The Massachusetts Appeals Court ruled today a Roxbury man has to tear down part of the two-unit condo building he put up on Magazine Street because he tore down a neighbor's fence and then built part of the structure where his neighbors used to plant vegetables and repair their cars.
The court said that while it couldn't figure out where the actual property line was, it didn't matter, because the neighbors had gained the disputed land through "adverse possession" - they had used it continuously for more than two decades without any complaints and presented evidence the people they bought their house from had erected the fence even earlier than that.
Because of that, the Superior Court judge who originally heard the case ruled correctly when he ordered Driscoll Docanto to pull down the part of the building extending past where the fence used to be - as much as 13 inches of the structure. The suit also names the woman who bought one of the units from him, but both courts held her harmless because she bought the unit after construction, and said Docanto holds full liability. The appeals court, in fact, had some harsh words for him:

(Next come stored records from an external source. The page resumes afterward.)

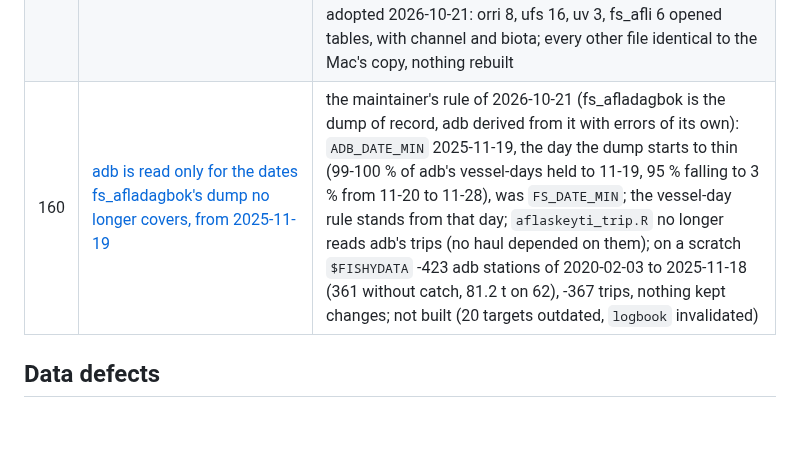
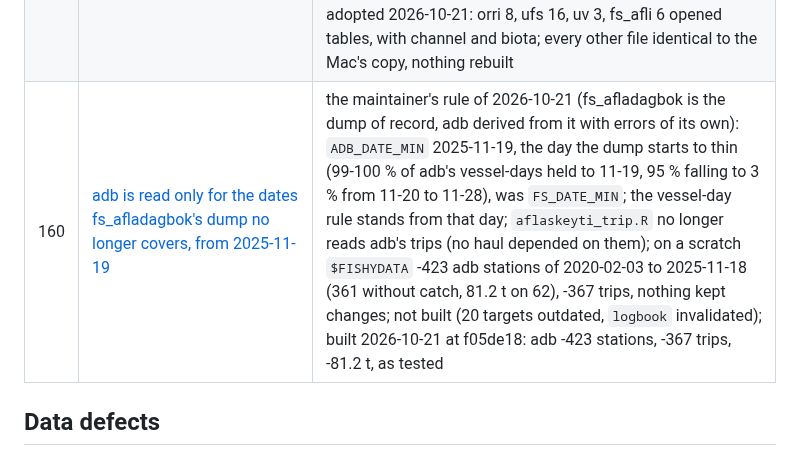
Before and after one commit to einarhjorleifsson/fishycode, a Markdown page: curate/decisions/README.md, the part around the change. GitHub-like rendering; blank space fills up the shorter version.

```diff
--- a/curate/decisions/README.md
+++ b/curate/decisions/README.md
@@ -184,7 +184,7 @@ setdiff(list.files("curate/decisions", "^[0-9]+.*[.]md$"),
 | 157 | [The static-gear set time 270 min before the haul is a logbook app's placeholder, and other times that are not the skipper's (TODO 103)](157-static-set-times-are-a-logbook-apps-placeholder.md) | found, not decided (measured by Claude, not yet checked by a person): the offset is in the raw dumps, from Trackwell's logbook only (afli's electronic logbook 50,282 rows, fs_afladagbok 17,238, adb 21,769; no other maker), a required field filled; the AIS track shows the set time is the placeholder (at 270 and 1,710 min), the haul start on those stations degraded, not fake, 1,440-min soaks real; other placeholders (a set copied from the departure on 27 % of jigging stations, 00:00, copies of the haul times); a year-by-gear table for longline, gillnet and jigger; gillnet sets in port with no pattern (9-40 %) unexplained; the placeholders make a third of the audit's stations in a port call (73,794 to 49,862) but not the multi-gear voyages (1,049 to 1,044); the correction is left to TODO 103 |
 | 158 | [The track's set finder does not recover the real set times, and Trackwell's app sends the 270-min placeholder (plan 035, TODO 103)](158-the-track-does-not-find-the-set-and-the-app-sends-the-placeholder.md) | plan 035's test, fixed before the run, failed for every gear (measured by Claude, not yet checked by a person): on 152,880 static hauls with a real set time, `rb_link_record_sets()` is within 60 min on 53.7 % of longlines (below the vessel's typical soak, 57.9 %), 31.7 % of gillnets and 3.6 % of pots, against 75 % asked; a placeholder `t1` stays NA, plan 035 abandoned; both corrections (and TODO 106's afli end longitude) rebuilt 2026-10-21 at de25239 (452f83e when published), which moves 2.33 M fixes out of set windows and adds 643,298 `fishing_flow` fixes by the voyage rule (open); decision 146's Icelandic score superseded; the XML each logbook sent carries the 270-min set time on 50,281 of 50,282 afli rows, so Trackwell's app writes it, with Fishing Log 2.7 from 2014 |
 | 159 | [The Oracle dumps take persons' data too: registers, staff, owners, contact details and logs](159-persons-data-dumped.md) | the maintainer, 2026-10-21: decision 121's persons' skips go in `orri`, `ufs`, `uv` and `fs_afli` (the national register, staff, the company register, the owners joined to the vessels, contact details, e-mails, user logs); `dw` keeps its skips; kennitala up to `curated/` and never published (2026-10-18); `_data-dict.yaml` under `$FISHYDATA` holds their examples; Claude reads them by counts only. Run on the server and adopted 2026-10-21: orri 8, ufs 16, uv 3, fs_afli 6 opened tables, with channel and biota; every other file identical to the Mac's copy, nothing rebuilt |
-| 160 | [adb is read only for the dates fs_afladagbok's dump no longer covers, from 2025-11-19](160-adb-only-where-fs-afladagbok-ends.md) | the maintainer's rule of 2026-10-21 (fs_afladagbok is the dump of record, adb derived from it with errors of its own): `ADB_DATE_MIN` 2025-11-19, the day the dump starts to thin (99-100 % of adb's vessel-days held to 11-19, 95 % falling to 3 % from 11-20 to 11-28), was `FS_DATE_MIN`; the vessel-day rule stands from that day; `aflaskeyti_trip.R` no longer reads adb's trips (no haul depended on them); on a scratch `$FISHYDATA` -423 adb stations of 2020-02-03 to 2025-11-18 (361 without catch, 81.2 t on 62), -367 trips, nothing kept changes; not built (20 targets outdated, `logbook` invalidated) |
+| 160 | [adb is read only for the dates fs_afladagbok's dump no longer covers, from 2025-11-19](160-adb-only-where-fs-afladagbok-ends.md) | the maintainer's rule of 2026-10-21 (fs_afladagbok is the dump of record, adb derived from it with errors of its own): `ADB_DATE_MIN` 2025-11-19, the day the dump starts to thin (99-100 % of adb's vessel-days held to 11-19, 95 % falling to 3 % from 11-20 to 11-28), was `FS_DATE_MIN`; the vessel-day rule stands from that day; `aflaskeyti_trip.R` no longer reads adb's trips (no haul depended on them); on a scratch `$FISHYDATA` -423 adb stations of 2020-02-03 to 2025-11-18 (361 without catch, 81.2 t on 62), -367 trips, nothing kept changes; not built (20 targets outdated, `logbook` invalidated); built 2026-10-21 at f05de18: adb -423 stations, -367 trips, -81.2 t, as tested |
 
 ## Data defects
 
```
Also changed, not shown: AGENTS.md (+1 -1 lines), curate/decisions/160-adb-only-where-fs-afladagbok-ends.md (+16 -8 lines).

Nor are we persuaded that the encroachment in this case was unintentional. The defendants contend that DoCanto acted "conscientiously and in good faith" because he surveyed the property to determine the record property line before commencing construction. DoCanto's protestations of good faith, however, are undermined by the judge's finding (for which we find ample support in the record) that "DoCanto and his contractors and other agents paid no attention to the open and obvious fact that the [plaintiffs'] family was using and exclusively occupying the land up to the fence." DoCanto simply ignored the possibility that his construction project would encroach upon land owned by his neighbor. As such, his assertion that he acted in good faith rings hollow.